Get ready for one of those days where people say a lot about not wanting to be “long going into the weekend.” Except perhaps in bond markets, where the rush to government debt intensified with President Obama’s remarks that the US is ready to provide air support through airstrikes against ISIS, which now controls a big swath of Syria and Northern Iraq. That’s forced a big move into U.S. and German yields, among other things, which is undermining some of the recent strength in the dollar as well. (That’s not to say it’s a strong-euro move, more of a weak-dollar move, given the declines in the dollar against the yen as well.)
What’s striking here about the rallies in U.S. debt and German debt is that even though there’s a substantial safe-haven bid behind both markets, the difference is the German 2/10 spread has narrowed from about 1.73 percentage points to 1.04 percentage points since the beginning of the year thanks to a big move in the 10-year, a bull “flattening” trade that reflects ongoing concerns about economic growth in Germany, and more broadly, in Europe.
The United States has also seen a flattening as well, and also about 60 basis points, from 2.59 percentage points to 1.97 percentage points. There’s a slight rise in the two-year note embedded in this move, though, and while the 60-basis-point move in the US 2/10 isn’t as big as the 70-bp move in Germany, it’s still significant.
The difference is that the difference of two percentage points is still closer to the historic norm that suggests a stronger economic outlook. Short-dated rates are of course being held back by the Fed and ECB, but that’s becoming less so on the U.S. side of the equation.

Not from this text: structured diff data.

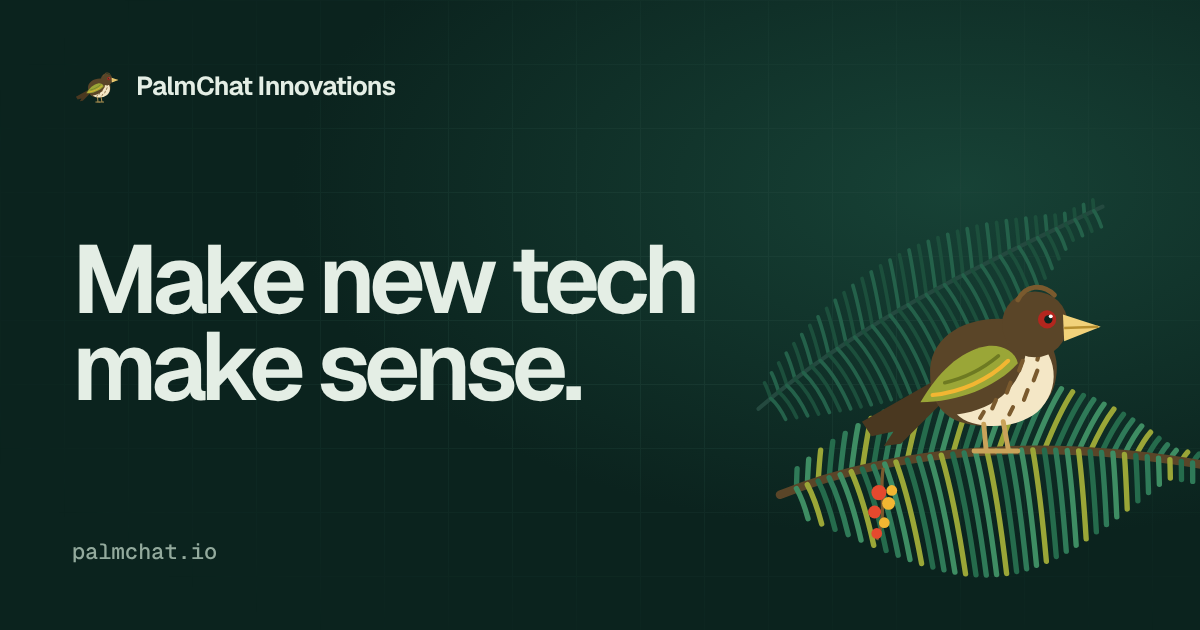
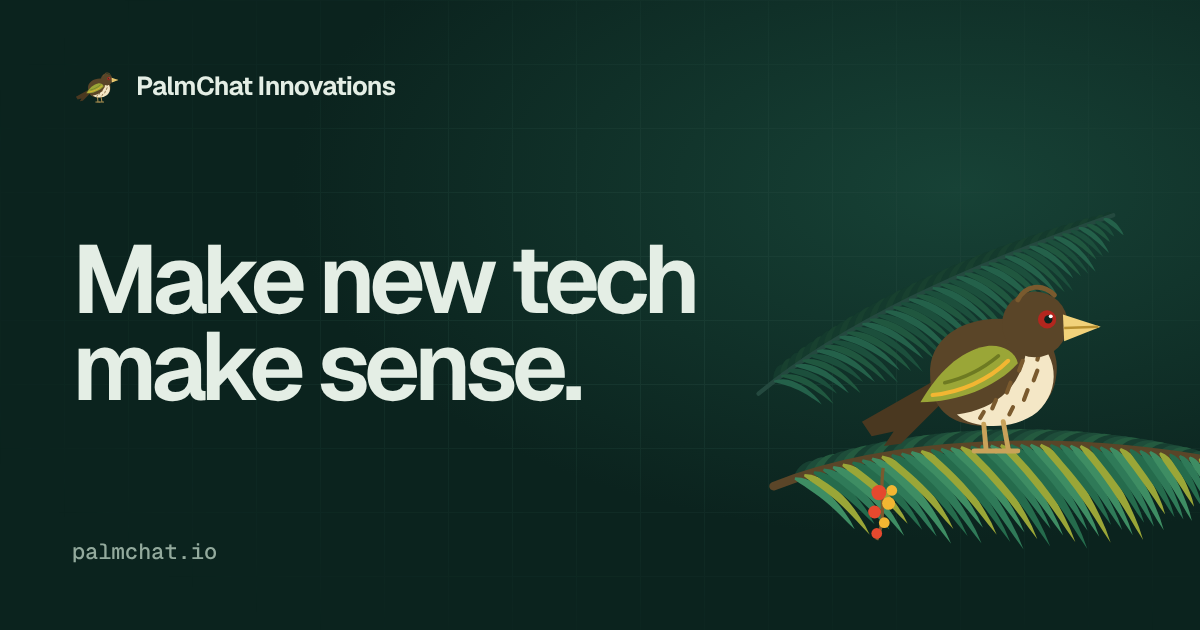
Redraw fronds as real palm leaves and make the nest solid
- Fronds: long, tapered leaflets that arch and droop, with a darker far side behind the rachis
- Nest: solid bowl and rim that fill in as it is built, so nothing shows through
- Link preview regenerated with the new fronds

Claude-Session: https://claude.ai/code/session_01UytVwwVVXUm7dnVo93DB2H

Changed region(s): [[0.6167, 0.3317, 1.0, 0.9349]]

diff --git a/script.js b/script.js
@@ -32,28 +32,42 @@
   if (!reduce) document.querySelectorAll('[data-assemble] .bird').forEach((b) => b.classList.add('assemble'));
 
   /* ---- royal palm fronds, generated leaflet by leaflet ---- */
+  /* A royal palm frond: an arching rachis with long, narrow leaflets that taper and droop.
+     Far-side leaflets sit behind the rachis in darker greens; near-side ones hang in front. */
   function frond(svg, d, o) {
-    const g = document.createElementNS(SVGNS, 'g');
-    const back = document.createElementNS(SVGNS, 'g');
-    const rach = document.createElementNS(SVGNS, 'path');
+    const mk = (n) => document.createElementNS(SVGNS, n);
+    const g = mk('g'), far = mk('g'), near = mk('g'), rach = mk('path');
     rach.setAttribute('d', d); rach.setAttribute('fill', 'none'); rach.setAttribute('stroke', o.stem);
     rach.setAttribute('stroke-width', o.w); rach.setAttribute('stroke-linecap', 'round');
-    svg.appendChild(g); g.appendChild(back); g.appendChild(rach);
-    const L = rach.getTotalLength();
+    svg.appendChild(g); g.append(far, rach, near);
+    const L = rach.getTotalLength(), step = o.step || 0.022, farCols = o.far || ['#173F31', '#1E4D3A', '#245A3F'];
+    const theta = o.theta || 0.62, steps = 12;
     let i = 0;
-    for (let t = o.from || 0.04; t < 0.985; t += o.step || 0.026, i++) {
+    for (let t = o.from || 0.05; t < 0.985; t += step, i++) {
       const p = rach.getPointAtLength(t * L), q = rach.getPointAtLength(Math.min(L, t * L + 2));
-      const a = Math.atan2(q.y - p.y, q.x - p.x), len = o.len * Math.sin(Math.PI * Math.min(1, t * 1.12)) + 12;
-      for (const side of [-1, 1]) {
-        const ang = a + side * 1.05 + (side > 0 ? 0.35 : -0.15), droop = side > 0 ? 0.42 : 0.16;
-        const ex = p.x + Math.cos(ang) * len, ey = p.y + Math.sin(ang) * len + len * droop;
-        const leaf = document.createElementNS(SVGNS, 'path');
-        leaf.setAttribute('d', `M${p.x.toFixed(1)} ${p.y.toFixed(1)} Q${(p.x + Math.cos(ang) * len * 0.55).toFixed(1)} ${(p.y + Math.sin(ang) * len * 0.55).toFixed(1)} ${ex.toFixed(1)} ${ey.toFixed(1)}`);
-        leaf.setAttribute('fill', 'none'); leaf.setAttribute('stroke', o.cols[(i + (side > 0 ? 1 : 0)) % o.cols.length]);
-        leaf.setAttribute('stroke-width', o.lw); leaf.setAttribute('stroke-linecap', 'round');
+      const a = Math.atan2(q.y - p.y, q.x - p.x);
+      const prof = Math.pow(Math.sin(Math.PI * Math.min(1, 0.1 + t * 0.95)), 0.75);
+      const dirs = [a - theta, a + theta].sort((x, y) => Math.sin(x) - Math.sin(y)); // [up, down]
+      dirs.forEach((ang, k) => {
+        const isNear = k === 1, jitter = ((i * 37 + k * 11) % 7) / 7;
+        const len = o.len * (0.3 + 0.7 * prof) * (isNear ? 1 : 0.86) * (0.92 + jitter * 0.16);
+        const grav = (isNear ? 0.5 : 0.62) + jitter * 0.12, maxW = o.lw * (0.8 + prof * 0.35);
+        const dx = Math.cos(ang), dy = Math.sin(ang), left = [], right = [];
+        for (let n = 0; n <= steps; n++) {
+          const u = n / steps;
+          const cx = p.x + dx * len * u, cy = p.y + dy * len * u + grav * len * u * u;
+          const tx = dx * len, ty = dy * len + 2 * grav * len * u, tl = Math.hypot(tx, ty) || 1;
+          const w = maxW * Math.pow(Math.sin(Math.PI * Math.min(1, u * 1.08 + 0.02)), 0.55) * (1 - 0.45 * u);
+          const nx = -ty / tl * w / 2, ny = tx / tl * w / 2;
+          left.push(`${(cx + nx).toFixed(1)} ${(cy + ny).toFixed(1)}`); right.push(`${(cx - nx).toFixed(1)} ${(cy - ny).toFixed(1)}`);
+        }
+        const leaf = mk('path');
+        leaf.setAttribute('d', `M${left.join(' L')} L${right.reverse().join(' L')}Z`);
+        const cols = isNear ? o.cols : farCols;
+        leaf.setAttribute('fill', cols[(i + k) % cols.length]);
         if (o.sway && !reduce) { leaf.style.transformOrigin = `${p.x}px ${p.y}px`; leaf.style.animation = `sway ${2.8 + (i % 5) * 0.45}s ${-i * 0.12}s infinite ease-in-out alternate`; }
-        (side < 0 ? back : g).appendChild(leaf);
-      }
+        (isNear ? near : far).appendChild(leaf);
+      });
     }
   }
   const leaves = ['#2F7A58', '#3E8D63', '#9AA637', '#256B4C'];
@@ -66,13 +80,13 @@
   };
   const presets = {
     hero: (s) => {
-      frond(s, 'M-20 250 C 70 172, 170 124, 300 62', { stem: '#24493F', cols: ['#1C4F3C', '#24614A'], len: 44, w: 4, lw: 3.5, sway: true });
-      frond(s, 'M0 330 C 110 286, 250 276, 404 304', { stem: '#5A4528', cols: leaves, len: 70, w: 8, lw: 5, sway: true });
+      frond(s, 'M-20 236 C 60 170, 170 120, 310 70', { stem: '#24493F', cols: ['#1C4F3C', '#24614A', '#20573F'], far: ['#143A2D', '#18402F'], len: 70, w: 4, lw: 7 });
+      frond(s, 'M-6 322 C 100 280, 260 272, 410 300', { stem: '#5A4528', cols: leaves, len: 92, w: 8, lw: 10, sway: true });
       fruit(s);
     },
-    perch: (s) => frond(s, 'M404 300 C 300 262, 160 250, -4 284', { stem: '#5A4528', cols: leaves, len: 62, w: 8, lw: 5, sway: true }),
-    twig: (s) => frond(s, 'M-50 177 C 30 170, 150 170, 280 186', { stem: '#5A4528', cols: ['#2F7A58', '#3E8D63', '#9AA637'], len: 30, w: 6, lw: 4, step: 0.06, from: 0.08, sway: true }),
-    bg: (s) => frond(s, 'M10 390 C 70 250, 190 140, 395 80', { stem: '#9AA637', cols: ['#2F7A58', '#3E8D63', '#9AA637'], len: 96, w: 5, lw: 4, sway: true }),
+    perch: (s) => frond(s, 'M410 296 C 300 258, 150 250, -10 282', { stem: '#5A4528', cols: leaves, len: 84, w: 8, lw: 9.5, sway: true }),
+    twig: (s) => frond(s, 'M-40 176 C 40 168, 150 168, 280 184', { stem: '#5A4528', cols: ['#2F7A58', '#3E8D63', '#9AA637'], len: 46, w: 5, lw: 6.5, step: 0.045, from: 0.07, sway: true }),
+    bg: (s) => frond(s, 'M10 390 C 70 250, 190 140, 395 80', { stem: '#9AA637', cols: ['#2F7A58', '#3E8D63', '#9AA637'], len: 120, w: 5, lw: 11, step: 0.026, sway: true }),
   };
   document.querySelectorAll('svg[data-frond]').forEach((svg) => presets[svg.dataset.frond]?.(svg));
 

diff --git a/home.js b/home.js
@@ -34,7 +34,7 @@
   }));
   /* the nest: built a strand at a time, one per landing */
   const nest = document.getElementById('nest'), strandsG = document.getElementById('strands');
-  const spot = stage.querySelector('.nest-spot');
+  const spot = stage.querySelector('.nest-spot'), bowl = nest.querySelector('.bowl');
   const STRANDS = 14, strandEls = [];
   const browns = ['#5A4528', '#7A5A2E', '#4A3820', '#9AA637', '#6E5734', '#8A6A38'];
   for (let i = 0; i < STRANDS; i++) {
@@ -48,6 +48,7 @@
   const setNest = (n) => {
     strandEls.forEach((el, i) => { el.style.strokeDashoffset = i < n ? 0 : el.dataset.l; });
     nest.classList.toggle('started', n > 0); nest.classList.toggle('full', n >= STRANDS);
+    bowl.style.opacity = (n / STRANDS).toFixed(2);
   };
   if (root.classList.contains('static')) { spot.appendChild(nest); setNest(STRANDS); return; }
 

diff --git a/index.html b/index.html
@@ -121,7 +121,7 @@
     </section>
 
     <div class="nest" id="nest" aria-hidden="true">
-      <svg viewBox="0 0 200 120"><ellipse class="cup" cx="100" cy="50" rx="74" ry="15" fill="#2A1D0F"/><g id="strands"></g></svg>
+      <svg viewBox="0 0 200 120"><path class="bowl" d="M22 48 C 22 120, 178 120, 178 48 Z" fill="#4A3820"/><g class="cup"><ellipse cx="100" cy="49" rx="77" ry="16" fill="#6E5734"/><ellipse cx="100" cy="50" rx="68" ry="11" fill="#22170B"/></g><g id="strands"></g></svg>
       <span class="friend f1" data-bird></span><span class="friend f2" data-bird></span>
     </div>
     <div class="flyer" id="flyer" aria-hidden="true"><span data-bird style="display:block;width:100%;height:100%"></span></div>

diff --git a/scripts/partials/home.html b/scripts/partials/home.html
@@ -92,7 +92,7 @@
     </section>
 
     <div class="nest" id="nest" aria-hidden="true">
-      <svg viewBox="0 0 200 120"><ellipse class="cup" cx="100" cy="50" rx="74" ry="15" fill="#2A1D0F"/><g id="strands"></g></svg>
+      <svg viewBox="0 0 200 120"><path class="bowl" d="M22 48 C 22 120, 178 120, 178 48 Z" fill="#4A3820"/><g class="cup"><ellipse cx="100" cy="49" rx="77" ry="16" fill="#6E5734"/><ellipse cx="100" cy="50" rx="68" ry="11" fill="#22170B"/></g><g id="strands"></g></svg>
       <span class="friend f1" data-bird></span><span class="friend f2" data-bird></span>
     </div>
     <div class="flyer" id="flyer" aria-hidden="true"><span data-bird style="display:block;width:100%;height:100%"></span></div>

diff --git a/styles.css b/styles.css
@@ -448,6 +448,7 @@ footer .pad{display:flex;justify-content:space-between;gap:12px;flex-wrap:wrap;p
 .nest{position:absolute;left:0;top:0;width:130px;z-index:15;pointer-events:none;will-change:transform}
 .nest svg{display:block;width:100%;height:auto;overflow:visible}
 .nest .cup{opacity:0;transition:opacity .6s}
+.nest .bowl{opacity:0;transition:opacity .6s}
 .nest.started .cup{opacity:1}
 .nest .strand{fill:none;stroke-linecap:round;transition:stroke-dashoffset .9s var(--ease)}
 .nest .friend{position:absolute;width:62%;aspect-ratio:1.2;top:-36%;opacity:0;transform:translateY(-30px) scale(.8);transition:opacity .5s var(--ease),transform .7s var(--ease)}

Either way, the move below 2.40 percent and the big increase in central bank custody holdings ($28 billion this week) supports the idea that there are growing worries, mostly of a global political nature, that are affecting markets right now that’s likely to persist in a vacuum where earnings season is winding down and economic figures have been relatively consistent.
So where might the market go next? Analysts at CRT Capital see the likely strongest performance in the 5-7 year area, in part because next week’s supply of 3s, 10s and 30-year bonds will likely imply a concession in those maturities that will keep a bit of a lid on the strength there.
However, CRT suggests that the 10-year yield would find support at about 2.55 percent (if it ever gets that high again) and likely resistance around 2.35 percent. Watch for the weekly CFTC data late in the day as well – short positions in the 10-year have been steadily worked off (or beaten out of those stubborn enough to keep those positions on) to a point where net shorts were nearly even last week at short 5,800 contracts, smallest since a long position in July 2013. If all of that is worked out that short-covering may finally have run its course.
The stock market is an odder duck right now. Futures are higher, having rebounded from big post-Iraq-worry losses during the night, but it’s hard to imagine any kind of buying power taking the market all that much higher on a Friday and uncertain situations in Ukraine, Israel/Gaza and Iraq/Syria. The total revenue of U.S. companies to most of those areas is very, very small, but at times like this that’s not the calculus investors are using.